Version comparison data
==========
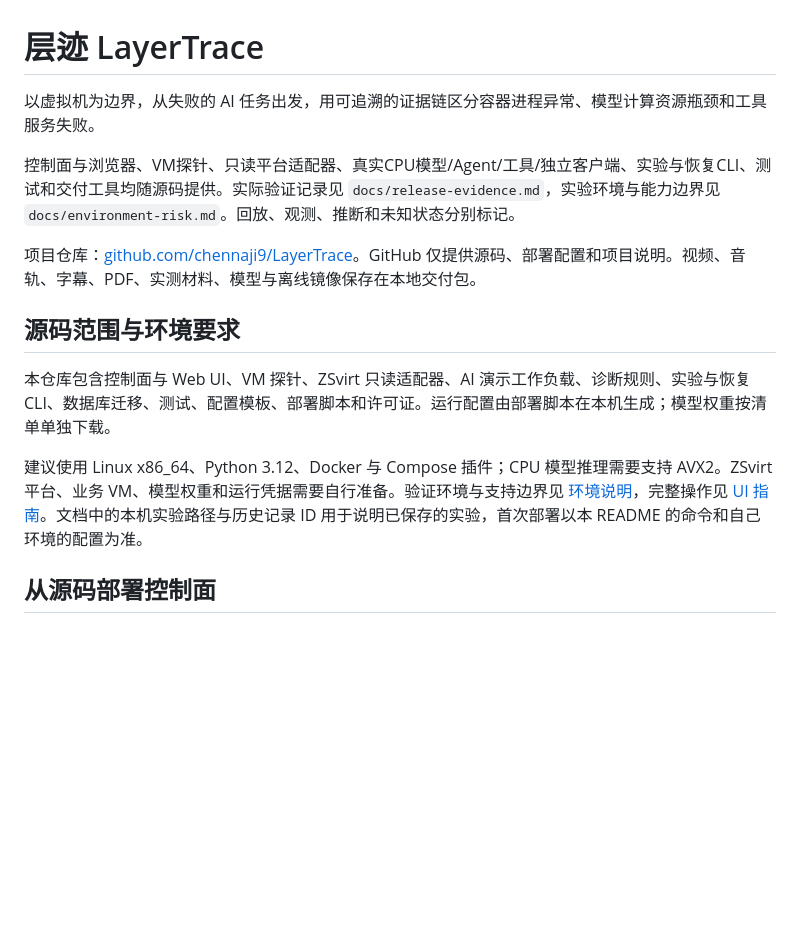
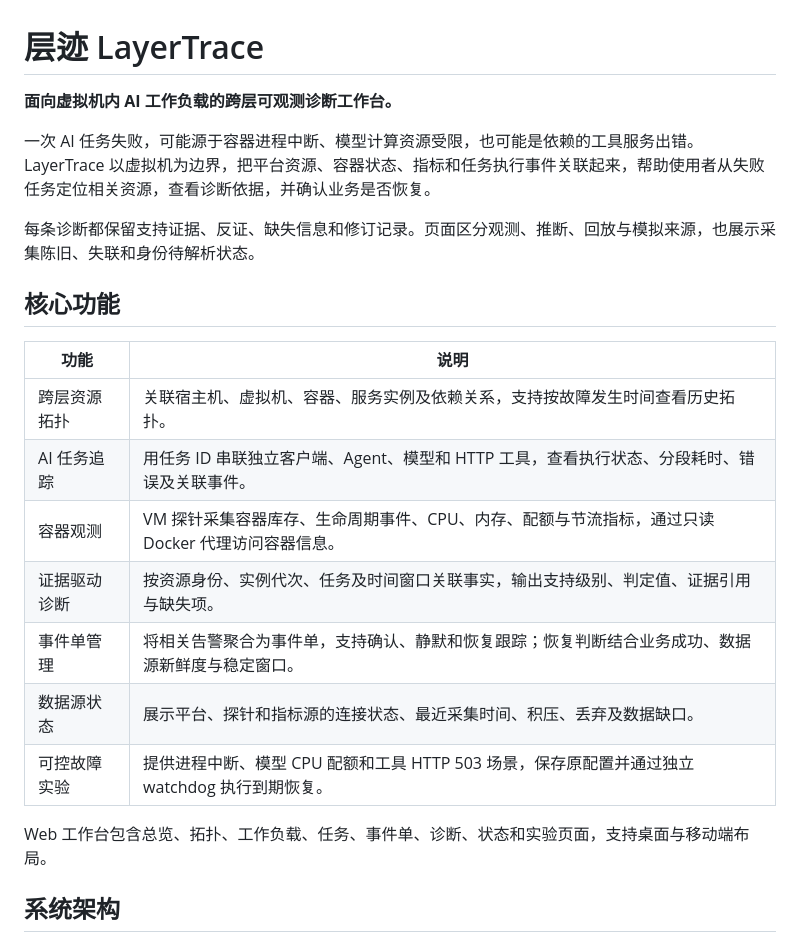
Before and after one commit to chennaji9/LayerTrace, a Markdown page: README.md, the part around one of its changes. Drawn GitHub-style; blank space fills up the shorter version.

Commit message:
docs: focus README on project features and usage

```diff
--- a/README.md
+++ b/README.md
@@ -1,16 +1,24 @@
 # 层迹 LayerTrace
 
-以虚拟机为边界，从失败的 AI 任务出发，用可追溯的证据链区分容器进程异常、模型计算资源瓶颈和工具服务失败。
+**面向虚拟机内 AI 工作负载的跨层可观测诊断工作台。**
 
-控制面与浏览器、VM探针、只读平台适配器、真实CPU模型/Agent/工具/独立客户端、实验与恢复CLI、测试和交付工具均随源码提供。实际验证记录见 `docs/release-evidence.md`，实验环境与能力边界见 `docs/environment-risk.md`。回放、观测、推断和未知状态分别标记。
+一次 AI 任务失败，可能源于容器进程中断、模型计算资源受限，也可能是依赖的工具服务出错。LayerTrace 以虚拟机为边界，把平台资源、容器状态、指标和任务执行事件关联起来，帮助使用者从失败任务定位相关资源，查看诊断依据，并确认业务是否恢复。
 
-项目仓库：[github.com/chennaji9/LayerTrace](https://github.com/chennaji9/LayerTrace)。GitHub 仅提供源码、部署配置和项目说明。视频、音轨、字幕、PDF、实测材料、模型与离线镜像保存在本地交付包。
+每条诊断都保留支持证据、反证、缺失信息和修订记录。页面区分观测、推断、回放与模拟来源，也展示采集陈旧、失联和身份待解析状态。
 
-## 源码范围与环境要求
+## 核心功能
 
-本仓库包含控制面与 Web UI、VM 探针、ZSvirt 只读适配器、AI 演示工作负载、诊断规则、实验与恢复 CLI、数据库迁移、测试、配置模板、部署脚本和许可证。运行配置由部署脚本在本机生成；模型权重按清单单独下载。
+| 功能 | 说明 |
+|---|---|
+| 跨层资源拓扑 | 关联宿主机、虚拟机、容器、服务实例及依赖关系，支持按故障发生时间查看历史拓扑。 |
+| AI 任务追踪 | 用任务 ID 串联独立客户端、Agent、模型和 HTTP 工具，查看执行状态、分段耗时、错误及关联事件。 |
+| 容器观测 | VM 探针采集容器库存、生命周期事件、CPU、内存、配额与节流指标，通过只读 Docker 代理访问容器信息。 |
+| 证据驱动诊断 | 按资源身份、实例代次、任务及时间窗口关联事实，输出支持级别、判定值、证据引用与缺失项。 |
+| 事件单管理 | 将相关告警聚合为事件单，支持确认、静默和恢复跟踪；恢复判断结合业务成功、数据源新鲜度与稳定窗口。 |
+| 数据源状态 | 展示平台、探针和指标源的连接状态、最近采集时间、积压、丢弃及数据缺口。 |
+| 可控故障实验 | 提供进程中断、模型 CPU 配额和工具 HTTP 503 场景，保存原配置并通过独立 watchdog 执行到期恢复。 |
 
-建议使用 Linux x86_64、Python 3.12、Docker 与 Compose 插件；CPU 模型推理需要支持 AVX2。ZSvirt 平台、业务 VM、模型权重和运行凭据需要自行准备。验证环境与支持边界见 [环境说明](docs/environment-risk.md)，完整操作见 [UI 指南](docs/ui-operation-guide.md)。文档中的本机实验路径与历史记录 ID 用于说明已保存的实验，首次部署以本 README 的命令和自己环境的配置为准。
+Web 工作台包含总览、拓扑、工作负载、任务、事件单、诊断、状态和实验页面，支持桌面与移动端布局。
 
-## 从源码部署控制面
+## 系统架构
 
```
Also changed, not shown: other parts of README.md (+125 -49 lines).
==========
Output the data exactly. Leave every picture out.

Before and after one commit to chennaji9/LayerTrace, a Markdown page: README.md, the part around one of its changes. Drawn GitHub-style; blank space fills up the shorter version.

Commit message:
docs: focus README on project features and usage

```diff
--- a/README.md
+++ b/README.md
@@ -1,16 +1,24 @@
 # 层迹 LayerTrace
 
-以虚拟机为边界，从失败的 AI 任务出发，用可追溯的证据链区分容器进程异常、模型计算资源瓶颈和工具服务失败。
+**面向虚拟机内 AI 工作负载的跨层可观测诊断工作台。**
 
-控制面与浏览器、VM探针、只读平台适配器、真实CPU模型/Agent/工具/独立客户端、实验与恢复CLI、测试和交付工具均随源码提供。实际验证记录见 `docs/release-evidence.md`，实验环境与能力边界见 `docs/environment-risk.md`。回放、观测、推断和未知状态分别标记。
+一次 AI 任务失败，可能源于容器进程中断、模型计算资源受限，也可能是依赖的工具服务出错。LayerTrace 以虚拟机为边界，把平台资源、容器状态、指标和任务执行事件关联起来，帮助使用者从失败任务定位相关资源，查看诊断依据，并确认业务是否恢复。
 
-项目仓库：[github.com/chennaji9/LayerTrace](https://github.com/chennaji9/LayerTrace)。GitHub 仅提供源码、部署配置和项目说明。视频、音轨、字幕、PDF、实测材料、模型与离线镜像保存在本地交付包。
+每条诊断都保留支持证据、反证、缺失信息和修订记录。页面区分观测、推断、回放与模拟来源，也展示采集陈旧、失联和身份待解析状态。
 
-## 源码范围与环境要求
+## 核心功能
 
-本仓库包含控制面与 Web UI、VM 探针、ZSvirt 只读适配器、AI 演示工作负载、诊断规则、实验与恢复 CLI、数据库迁移、测试、配置模板、部署脚本和许可证。运行配置由部署脚本在本机生成；模型权重按清单单独下载。
+| 功能 | 说明 |
+|---|---|
+| 跨层资源拓扑 | 关联宿主机、虚拟机、容器、服务实例及依赖关系，支持按故障发生时间查看历史拓扑。 |
+| AI 任务追踪 | 用任务 ID 串联独立客户端、Agent、模型和 HTTP 工具，查看执行状态、分段耗时、错误及关联事件。 |
+| 容器观测 | VM 探针采集容器库存、生命周期事件、CPU、内存、配额与节流指标，通过只读 Docker 代理访问容器信息。 |
+| 证据驱动诊断 | 按资源身份、实例代次、任务及时间窗口关联事实，输出支持级别、判定值、证据引用与缺失项。 |
+| 事件单管理 | 将相关告警聚合为事件单，支持确认、静默和恢复跟踪；恢复判断结合业务成功、数据源新鲜度与稳定窗口。 |
+| 数据源状态 | 展示平台、探针和指标源的连接状态、最近采集时间、积压、丢弃及数据缺口。 |
+| 可控故障实验 | 提供进程中断、模型 CPU 配额和工具 HTTP 503 场景，保存原配置并通过独立 watchdog 执行到期恢复。 |
 
-建议使用 Linux x86_64、Python 3.12、Docker 与 Compose 插件；CPU 模型推理需要支持 AVX2。ZSvirt 平台、业务 VM、模型权重和运行凭据需要自行准备。验证环境与支持边界见 [环境说明](docs/environment-risk.md)，完整操作见 [UI 指南](docs/ui-operation-guide.md)。文档中的本机实验路径与历史记录 ID 用于说明已保存的实验，首次部署以本 README 的命令和自己环境的配置为准。
+Web 工作台包含总览、拓扑、工作负载、任务、事件单、诊断、状态和实验页面，支持桌面与移动端布局。
 
-## 从源码部署控制面
+## 系统架构
 
```
Also changed, not shown: other parts of README.md (+125 -49 lines).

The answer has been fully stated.